set.seed(6)
x <- c(rnorm(50,mean=0.3,sd=0.15),rnorm(40,mean=0.7,sd=0.1),rnorm(60,mean=0.5,sd=0.15))
res <- onlineCPD(datapt=x[1])
for(k in x)
  res <- onlineCPD(res,k)
plot(res)

##### Real Multivariate Data #####
data(WalBelSentiment)
data(WalBelTimes)
res <- onlineCPD(datapt=WalBelSentiment[1400,],timept=WalBelTimes[1400])
for(k in 1401:1600)
  res <- onlineCPD(res,WalBelSentiment[k,],WalBelTimes[k])
plot(res)

## You can use onlineCPD to add points to an existing "oCPD" object
y <- c(rnorm(50,0.5,0.1),rnorm(20,0.48,0.02),rnorm(50,0.5,0.1))
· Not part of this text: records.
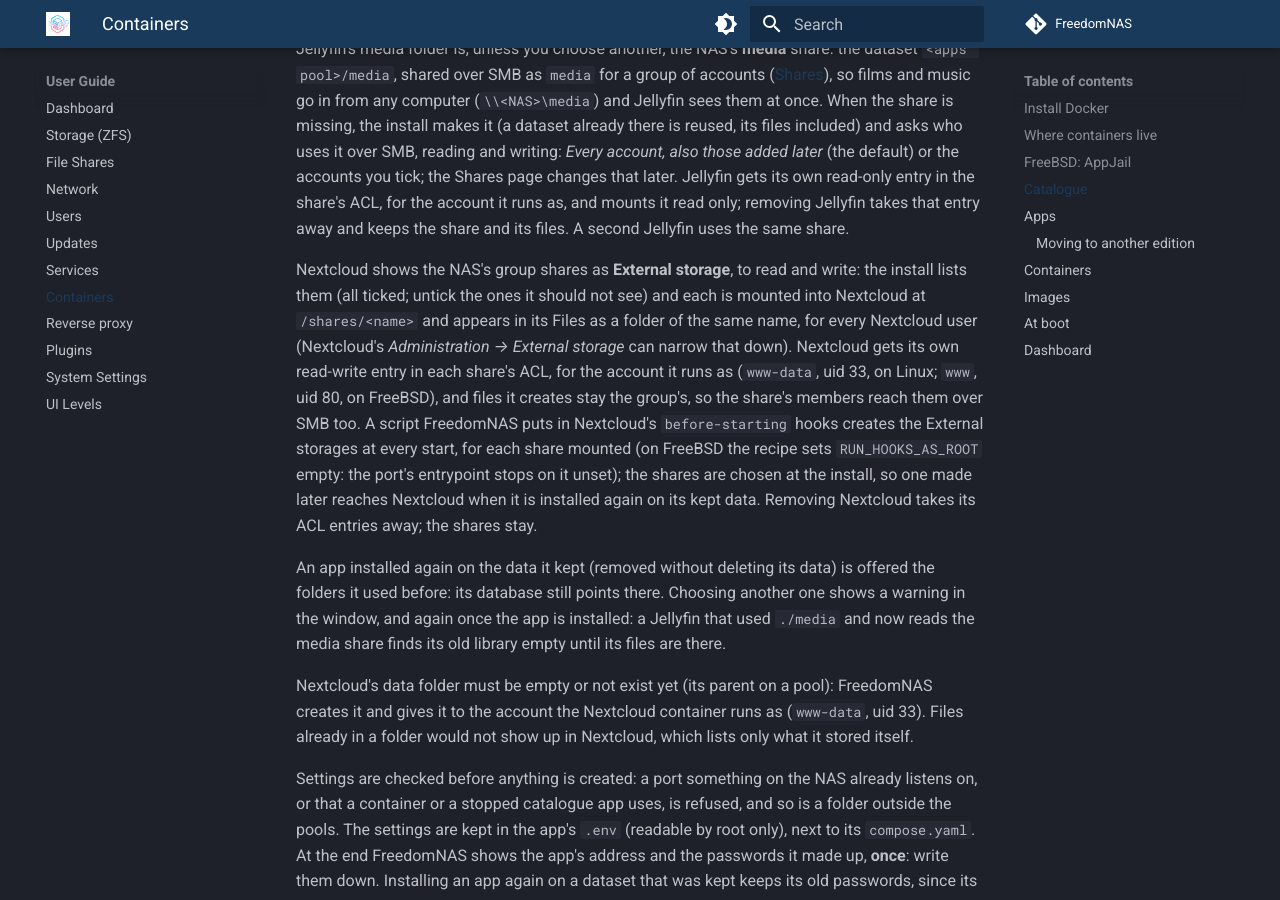
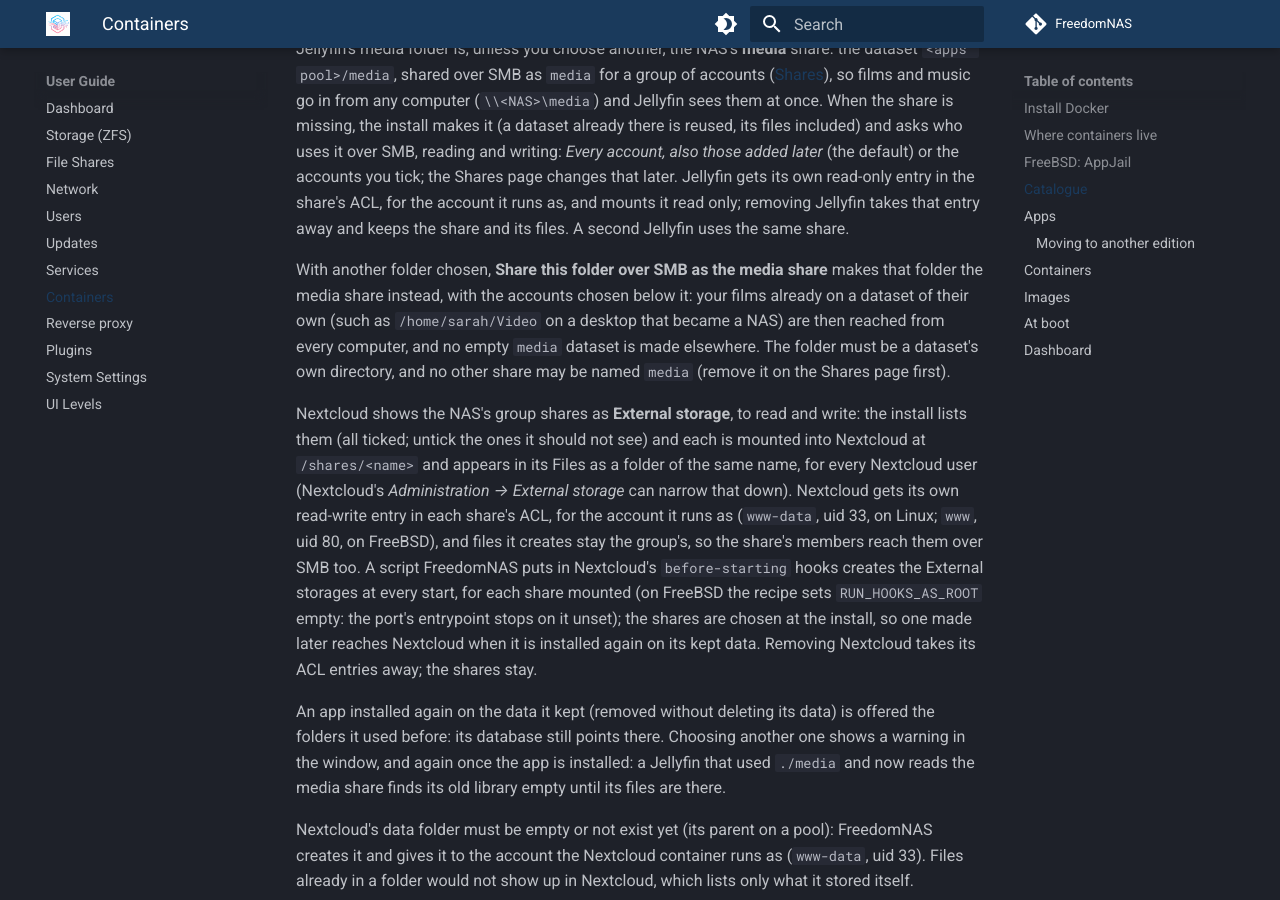
Before and after one commit to FreedomNAS/freedomnas-docs, an MkDocs documentation site: the page built from docs/user-guide/containers.md, in a window 1280 px wide and 900 px high, scrolled down 4868 px. Built offline with MkDocs 1.6.1 and Material for MkDocs 9.7.7, drawn with Linux system fonts in a browser that asks for light colours.

Commit message:
Document sharing the chosen media folder

```diff
--- a/docs/user-guide/containers.md
+++ b/docs/user-guide/containers.md
@@ -206,6 +206,14 @@ its own read-only entry in the share's ACL, for the account it runs as, and
 mounts it read only; removing Jellyfin takes that entry away and keeps the
 share and its files. A second Jellyfin uses the same share.
 
+With another folder chosen, **Share this folder over SMB as the media share**
+makes that folder the media share instead, with the accounts chosen below it:
+your films already on a dataset of their own (such as `/home/sarah/Video` on
+a desktop that became a NAS) are then reached from every computer, and no
+empty `media` dataset is made elsewhere. The folder must be a dataset's own
+directory, and no other share may be named `media` (remove it on the Shares
+page first).
+
 Nextcloud shows the NAS's group shares as **External storage**, to read and
 write: the install lists them (all ticked; untick the ones it should not
 see) and each is mounted into Nextcloud at `/shares/<name>` and appears in
```
Also changed, not shown: docs/user-guide/shares.md (+3 -1 lines).
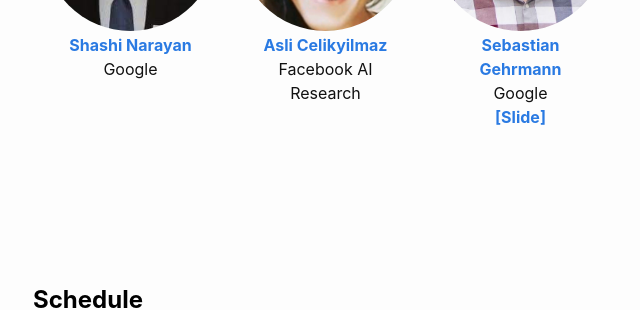
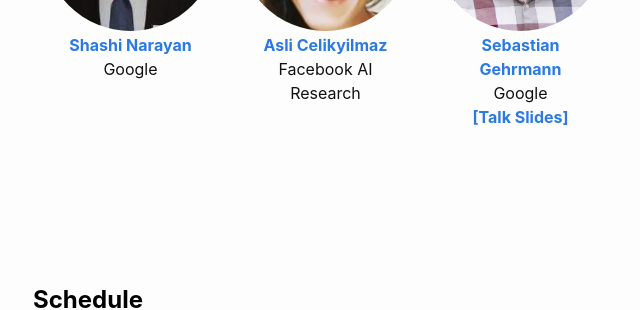
Before and after one commit to newsumm/newsumm.github.io, a Jekyll site: the page built from index.md, in a window 1280 px wide and 900 px high, scrolled down 3318 px. Shown: the part 153-463 px from the top of the window, without its empty margins (217-857 px from the left). Built offline with Jekyll 4.4.1, drawn with Linux system fonts in a browser that asks for light colours.

Commit message:
Update index.md

```diff
--- a/index.md
+++ b/index.md
@@ -189,7 +189,7 @@ All deadlines are 11.59 pm UTC -12h (“anywhere on Earth”).
 			Google
       <br>
       <a href="NewSum'21_ Breaking News_ It’s time to fix the evaluation of generated text.pdf" target="_blank">
-	    <b>[Slide]</b></a>
+	    <b>[Talk Slides]</b></a>
 		</h4>
 		</center>
 	  </div>
```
res <- offlineCPD(y)
plot(res)
x <- rnorm(75,0.7,0.4)
for(k in x)
  res <- onlineCPD(res,k)
plot(res)